What is intriguing is that when Johnny Brown – or Jackie as he was sometimes called – headed home to Belfast. He went to a street off the Castlereagh Road and to an environment that could not be described as anything other than Protestant. Éire it was not. Yet he had scored in Ireland’s first-ever game against France.

Apologies for the personal nature of what follows, but I know this because Johnny Brown was my father Tommy’s uncle. Johnny Brown was a big figure as we grew up – my brother’s name is Johnny – or the stories about him were. He was born around 1914 in Belfast and, like the rest of the Brown family, went to work in William Ewart’s linen mill.
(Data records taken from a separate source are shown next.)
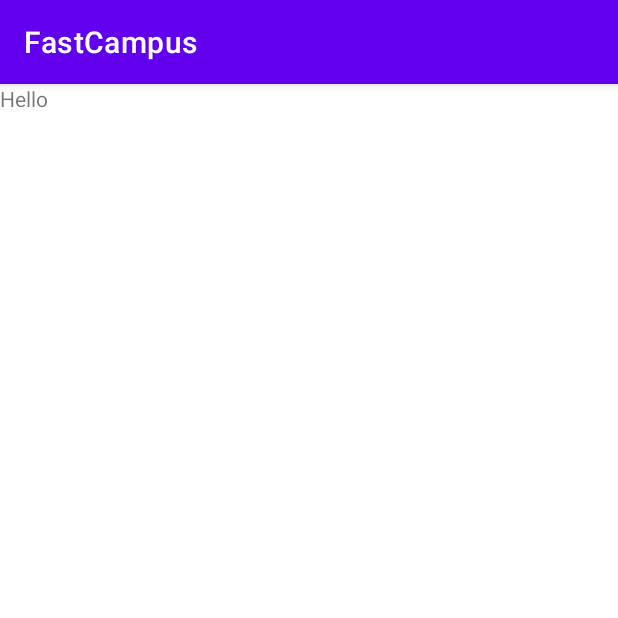
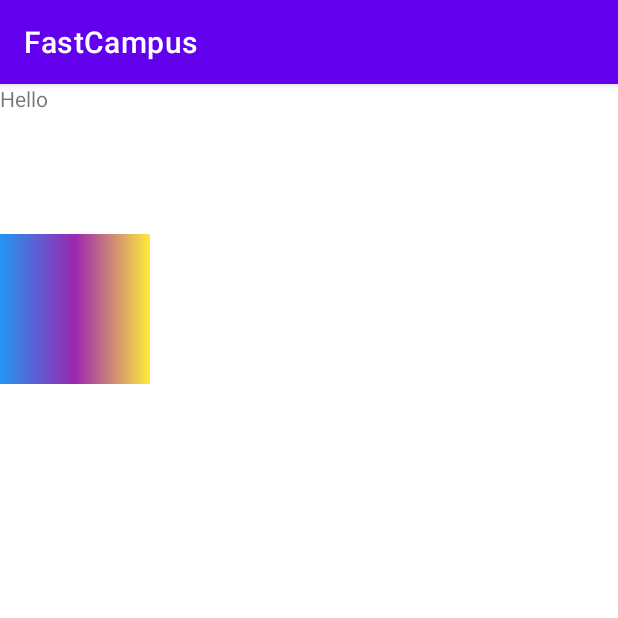
Before and after one commit to DDing77/FastCampus, an Android app: the screen it shows after launch (Listener), on a phone screen of 412 x 824 dp, the top half of it. Run offline under Robolectric (Android 15) with nearby library versions, the phone set to English and light mode, and no system bars; libraries missing offline, so code that uses them is left out: kotlinx.android; 3 statements that could not run were skipped.

Commit message:
Listener

```diff
--- a/app/src/main/res/layout/activity_listener.xml
+++ b/app/src/main/res/layout/activity_listener.xml
@@ -13,6 +13,11 @@
         android:text="Hello"
         android:id="@+id/hello"/>
 
+    <ImageView
+        android:layout_width="100dp"
+        android:layout_height="100dp"
+        android:src="@drawable/gradient"
+        android:id="@+id/image"/>
 
 
 </LinearLayout>
```
Also changed, not shown: app/src/main/java/com/example/fastcampus/Listener.kt (+10 -1 lines).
But football as well as linen was in his blood – his uncle Jack had played for West Bromwich Albion – and as a teenager Johnny was signed by the legend who ran Belfast Celtic, Elisha Scott. This was in 1932 when Celtic were the greatest club in Ireland, north or south.

Despite the ugly, sectarian death that would befall Belfast Celtic in 1949, many of its players were Protestants.
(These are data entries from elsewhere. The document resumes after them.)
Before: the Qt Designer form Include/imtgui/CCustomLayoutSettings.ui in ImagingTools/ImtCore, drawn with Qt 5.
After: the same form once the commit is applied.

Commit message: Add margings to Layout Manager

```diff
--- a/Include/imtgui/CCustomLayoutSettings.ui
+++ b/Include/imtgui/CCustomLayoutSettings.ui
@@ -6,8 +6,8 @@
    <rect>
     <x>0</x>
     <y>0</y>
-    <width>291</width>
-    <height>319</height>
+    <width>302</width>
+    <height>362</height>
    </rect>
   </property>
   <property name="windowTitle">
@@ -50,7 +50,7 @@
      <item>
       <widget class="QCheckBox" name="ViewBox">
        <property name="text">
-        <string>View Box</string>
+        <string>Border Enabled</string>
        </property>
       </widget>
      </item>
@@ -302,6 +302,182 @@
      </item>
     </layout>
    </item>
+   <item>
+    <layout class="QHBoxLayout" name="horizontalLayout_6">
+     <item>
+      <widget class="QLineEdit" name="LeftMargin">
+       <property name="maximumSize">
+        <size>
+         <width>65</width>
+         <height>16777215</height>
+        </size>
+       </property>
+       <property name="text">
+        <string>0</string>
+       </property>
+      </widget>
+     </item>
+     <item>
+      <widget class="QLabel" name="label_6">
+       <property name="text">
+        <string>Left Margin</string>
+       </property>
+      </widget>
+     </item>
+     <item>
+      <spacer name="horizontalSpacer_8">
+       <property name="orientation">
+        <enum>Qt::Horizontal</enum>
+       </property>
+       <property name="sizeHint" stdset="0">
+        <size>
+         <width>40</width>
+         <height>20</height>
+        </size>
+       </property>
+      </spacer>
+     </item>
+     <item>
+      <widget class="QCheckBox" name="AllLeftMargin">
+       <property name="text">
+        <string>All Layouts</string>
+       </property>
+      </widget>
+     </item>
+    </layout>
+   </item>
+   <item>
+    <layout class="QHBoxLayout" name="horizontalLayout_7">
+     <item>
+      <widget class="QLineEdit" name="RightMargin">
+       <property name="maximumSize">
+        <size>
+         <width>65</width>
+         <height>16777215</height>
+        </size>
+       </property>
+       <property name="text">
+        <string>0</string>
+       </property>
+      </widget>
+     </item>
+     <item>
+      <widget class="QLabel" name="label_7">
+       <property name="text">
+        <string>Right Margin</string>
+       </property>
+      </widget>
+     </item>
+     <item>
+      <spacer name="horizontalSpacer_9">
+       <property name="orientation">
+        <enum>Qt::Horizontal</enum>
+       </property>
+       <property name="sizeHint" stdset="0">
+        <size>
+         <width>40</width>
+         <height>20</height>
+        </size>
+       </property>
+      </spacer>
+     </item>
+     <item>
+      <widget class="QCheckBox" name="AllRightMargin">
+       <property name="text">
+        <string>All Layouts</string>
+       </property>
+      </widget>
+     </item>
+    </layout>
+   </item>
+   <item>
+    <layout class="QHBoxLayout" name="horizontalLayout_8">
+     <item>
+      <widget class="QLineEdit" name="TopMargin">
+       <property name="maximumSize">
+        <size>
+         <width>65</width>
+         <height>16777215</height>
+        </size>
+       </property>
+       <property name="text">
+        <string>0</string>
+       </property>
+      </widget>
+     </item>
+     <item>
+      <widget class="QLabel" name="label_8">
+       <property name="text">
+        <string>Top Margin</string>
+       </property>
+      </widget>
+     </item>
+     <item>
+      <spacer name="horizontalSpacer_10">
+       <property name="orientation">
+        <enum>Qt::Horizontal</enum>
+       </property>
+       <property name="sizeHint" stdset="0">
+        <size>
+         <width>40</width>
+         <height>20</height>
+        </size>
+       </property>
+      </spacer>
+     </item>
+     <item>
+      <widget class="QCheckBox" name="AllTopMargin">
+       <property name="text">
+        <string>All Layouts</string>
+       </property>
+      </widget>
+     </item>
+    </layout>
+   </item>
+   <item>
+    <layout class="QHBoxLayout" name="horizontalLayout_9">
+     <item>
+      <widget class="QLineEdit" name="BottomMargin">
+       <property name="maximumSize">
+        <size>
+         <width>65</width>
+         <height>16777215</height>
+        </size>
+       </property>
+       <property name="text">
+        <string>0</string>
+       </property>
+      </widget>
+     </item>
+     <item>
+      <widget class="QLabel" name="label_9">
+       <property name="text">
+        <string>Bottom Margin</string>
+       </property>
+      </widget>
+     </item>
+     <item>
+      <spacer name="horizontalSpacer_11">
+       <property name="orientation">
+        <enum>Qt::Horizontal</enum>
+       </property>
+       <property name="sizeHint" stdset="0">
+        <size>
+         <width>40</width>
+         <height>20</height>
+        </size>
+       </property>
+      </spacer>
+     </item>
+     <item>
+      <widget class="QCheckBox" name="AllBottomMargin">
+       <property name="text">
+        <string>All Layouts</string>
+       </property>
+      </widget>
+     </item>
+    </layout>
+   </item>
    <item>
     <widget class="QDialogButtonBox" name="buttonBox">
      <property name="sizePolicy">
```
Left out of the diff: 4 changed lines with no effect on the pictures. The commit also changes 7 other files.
Presumably what counted more than religion was the football.

Rich English clubs plundered Celtic for the talent being unearthed and one of my father’s favourite tales is the day that Johnny Brown and Dave “Boy” Martin were sold by Celtic to Wolves, then managed by the infamous Major Buckley.

“Him of the monkey glands,” as Tommy says.
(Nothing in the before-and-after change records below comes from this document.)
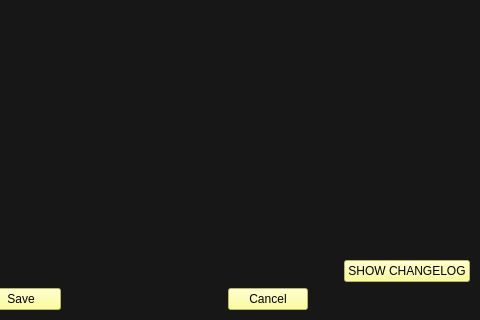
Before: the Qt Designer form settingswindow.ui in AdunanzA/Tsunami, drawn with Qt 5; both pictures show x 191 to 671 and y 216 to 536 of the 671 by 536 pixel window.
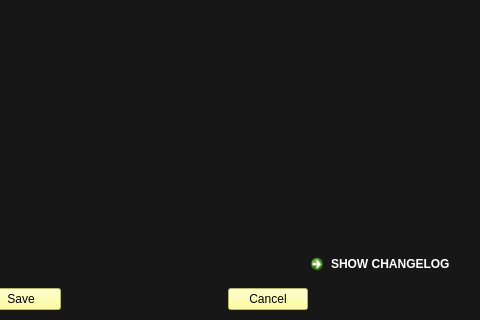
After: the same form once the commit is applied. Icons and pictures are not drawn.

Diff of the .ui file:
```diff
--- a/settingswindow.ui
+++ b/settingswindow.ui
@@ -356,14 +356,16 @@
         </spacer>
        </item>
        <item>
-        <widget class="QPushButton" name="pushButton">
-         <property name="styleSheet">
-          <string notr="true">background-color: rgb(255, 255, 127);
-color: rgb(0, 0, 0);</string>
-         </property>
+        <widget class="QCommandLinkButton" name="commandLinkButton">
          <property name="text">
           <string>SHOW CHANGELOG</string>
          </property>
+         <property name="iconSize">
+          <size>
+           <width>15</width>
+           <height>15</height>
+          </size>
+         </property>
         </widget>
        </item>
       </layout>
```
Accompanied by thousands of well-wishers, Brown and Martin were taken to the docks at Belfast on a horse-drawn carriage and put on the ferry to Liverpool. This was a big-deal transfer at the time.

It was 1934. In February 1935, Brown was called up by the IFA to play for Ireland against England at Goodison Park.

Also making their debuts were Tommy Breen and Peter Doherty – Doherty was the only man George Best’s father said was as good as his son.

England won 2-1, Cliff Bastin scoring both, but Brown was to get a measure of revenge eight months later when he scored against England at Windsor Park. Everton legend Ted Sagar was in goal for the English. That was Brown’s first international goal.

Two years later in Wrexham, against Wales, he won his fifth cap and the striking thing was that the game fell in March. Just two months later he was off with Éire on tour in Switzerland and France. Those were to be his only two FAI Irish caps.

Johnny, who may not have been Major Buckley’s cup of tea, had left Wolves for Coventry City by then and in 1938, as described in the book Coventry’s 100 Greats, Brown left them “after an unfortunate incident in a Coventry ballroom”.

He was sold to Birmingham City, then came the second World War. After it he played successfully for Ipswich Town for three years.

On retiring in 1951, Johnny moved home to Belfast. As professional footballers did then, he got a job, as a labourer in the shipyard at Harland and Wolff.

But life for an ex-pro has never been easy. Johnny found it hard and my father, who’d turned pro himself, found Johnny Brown dead in the family home. He was still a young man.

Sadly that meant we are unable to record from him just what his remarkable life and times were like. But, still intrigued, in Paris on Wednesday, I went searching for the Stade Colombes. Just to see. But Johnny Brown remains as elusive today as he was to the France defence in 1937. The Stade Colombes is not the Rue de Colombes in Colombes.

It’s somewhere else.